‘Oh, morning! You made me jump then …’
‘Sorry! Nice day to be out.’
‘My fault – I was in a world of my own … thinking about the pain to come!’

And that’s it; totally inconsequential and fleeting. Nevertheless, that kind of interaction-with-smiles and a few pleasantries is strangely satisfying. Just a few hundred yards further up the same road I had another similar exchange with a cyclist I overtook. Just greetings and, on my part, a couple of words of encouragement as he was struggling a bit. That’s all.

Perhaps it’s just that humans are innately social animals, pack animals.

I also chatted to a cyclist making his way from Barnes to Cane End, which is a reasonable trek although in the main it’s flat.

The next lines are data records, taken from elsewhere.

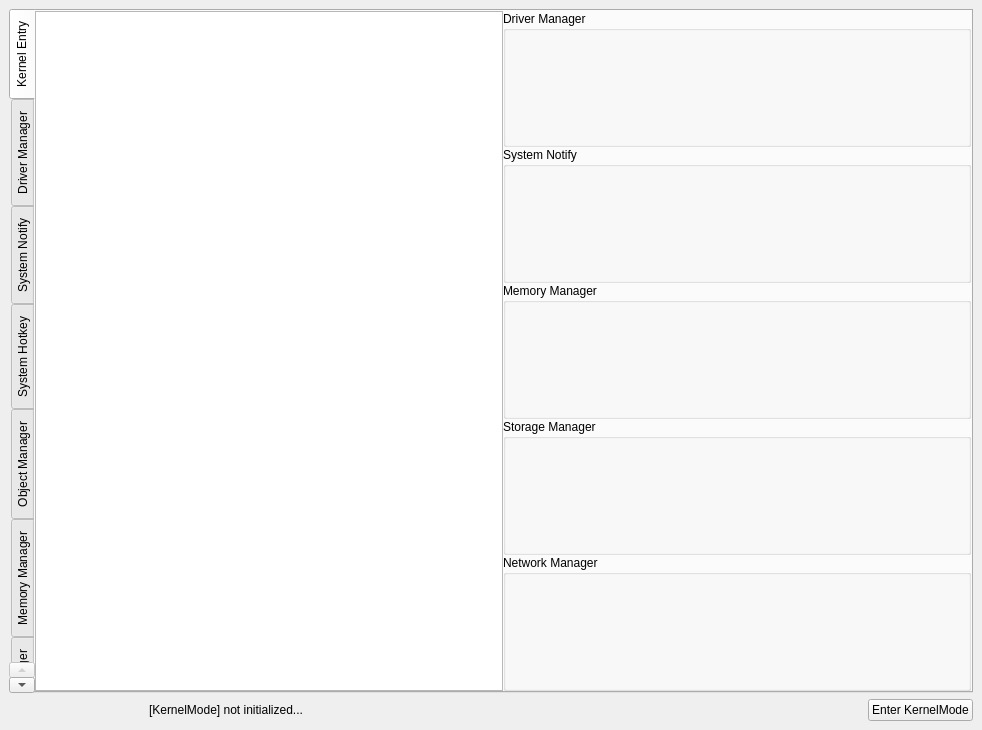
Old version of the form src/OpenArk/ui/kernel.ui in the repository BlackINT3/OpenArk.
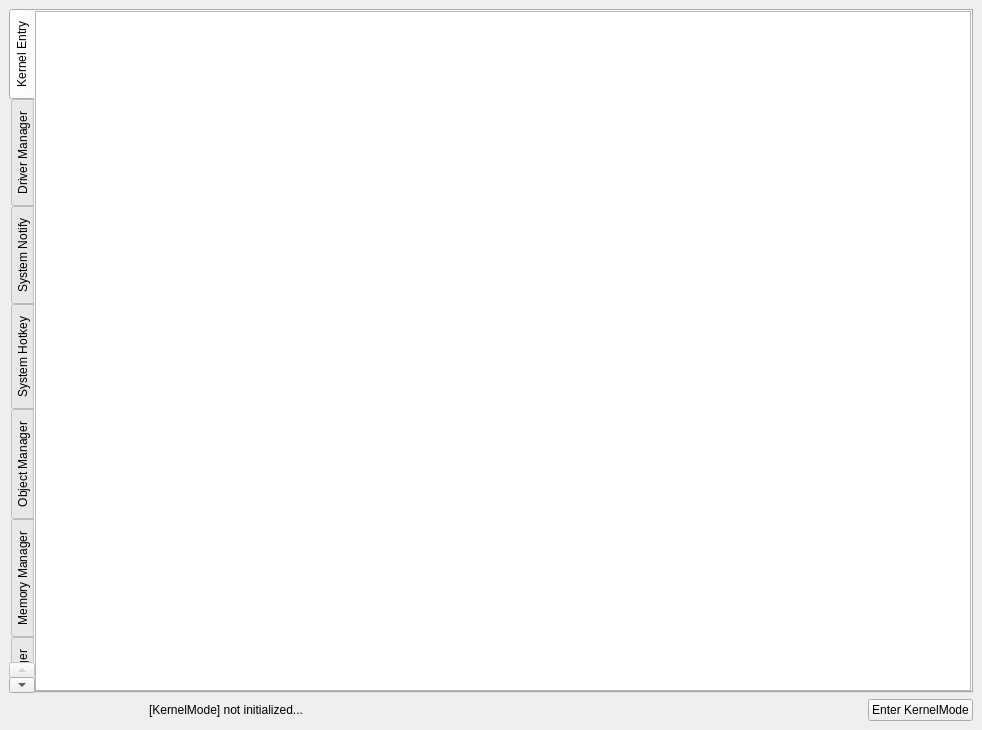
New version of the form. The open tabs and pages were chosen to show the change.

Commit message: Support kernel and user layer collaboration.

The edit to the form file:
```diff
--- a/src/OpenArk/ui/kernel.ui
+++ b/src/OpenArk/ui/kernel.ui
@@ -63,75 +63,6 @@
        <item>
         <widget class="QTableView" name="kernelInfoView"/>
        </item>
-       <item>
-        <layout class="QVBoxLayout" name="verticalLayout_6">
-         <item>
-          <widget class="QGroupBox" name="groupBox_2">
-           <property name="sizePolicy">
-            <sizepolicy hsizetype="Expanding" vsizetype="Preferred">
-             <horstretch>0</horstretch>
-             <verstretch>0</verstretch>
-            </sizepolicy>
-           </property>
-           <property name="title">
-            <string>Driver Manager</string>
-           </property>
-          </widget>
-         </item>
-         <item>
-          <widget class="QGroupBox" name="groupBox_3">
-           <property name="sizePolicy">
-            <sizepolicy hsizetype="Expanding" vsizetype="Preferred">
-             <horstretch>0</horstretch>
-             <verstretch>0</verstretch>
-            </sizepolicy>
-           </property>
-           <property name="title">
-            <string>System Notify</string>
-           </property>
-          </widget>
-         </item>
-         <item>
-          <widget class="QGroupBox" name="groupBox_5">
-           <property name="sizePolicy">
-            <sizepolicy hsizetype="Expanding" vsizetype="Preferred">
-             <horstretch>0</horstretch>
-             <verstretch>0</verstretch>
-            </sizepolicy>
-           </property>
-           <property name="title">
-            <string>Memory Manager</string>
-           </property>
-          </widget>
-         </item>
-         <item>
-          <widget class="QGroupBox" name="groupBox_6">
-           <property name="sizePolicy">
-            <sizepolicy hsizetype="Expanding" vsizetype="Preferred">
-             <horstretch>0</horstretch>
-             <verstretch>0</verstretch>
-            </sizepolicy>
-           </property>
-           <property name="title">
-            <string>Storage Manager</string>
-           </property>
-          </widget>
-         </item>
-         <item>
-          <widget class="QGroupBox" name="groupBox_7">
-           <property name="sizePolicy">
-            <sizepolicy hsizetype="Expanding" vsizetype="Preferred">
-             <horstretch>0</horstretch>
-             <verstretch>0</verstretch>
-            </sizepolicy>
-           </property>
-           <property name="title">
-            <string>Network Manager</string>
-           </property>
-          </widget>
-         </item>
-        </layout>
-       </item>
        <item>
         <widget class="QWidget" name="widget" native="true"/>
        </item>
```
Left out of the diff: 34 changed lines with no effect on the pictures. The commit also changes 29 other files.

I passed him when he was stopped; he caught up with me to ask for directions and we rode together for a short while. Again, just a few pleasantries. Again, an easily overlooked ingredient going towards making a day a good day. I hope he made it to Cane End in time.

Perhaps it’s some kind of substitute for that sense of belonging, sense of community, that’s all too easily lost as we shuffle between our houses and our jobs.

‘Community’ – as knackered a word as ‘iconic’. Meaningless. Attributed far too freely.

On one ride I came across a cyclist stopped by the road side. The convention, if it can be called that, is to always ask a stopped cyclist if everything’s OK. It’s (perhaps surprisingly) well adhered to, particularly among so-called serious cyclists. I asked; he asked if I had an allen key; I did; I stopped; we chatted and he fixed his front mech. Is that evidence of a community of cyclists? We talked a little about helping out fellow cyclists; giving out inner-tubes and so on. It happens. What goes around comes around – that works for the good and the bad.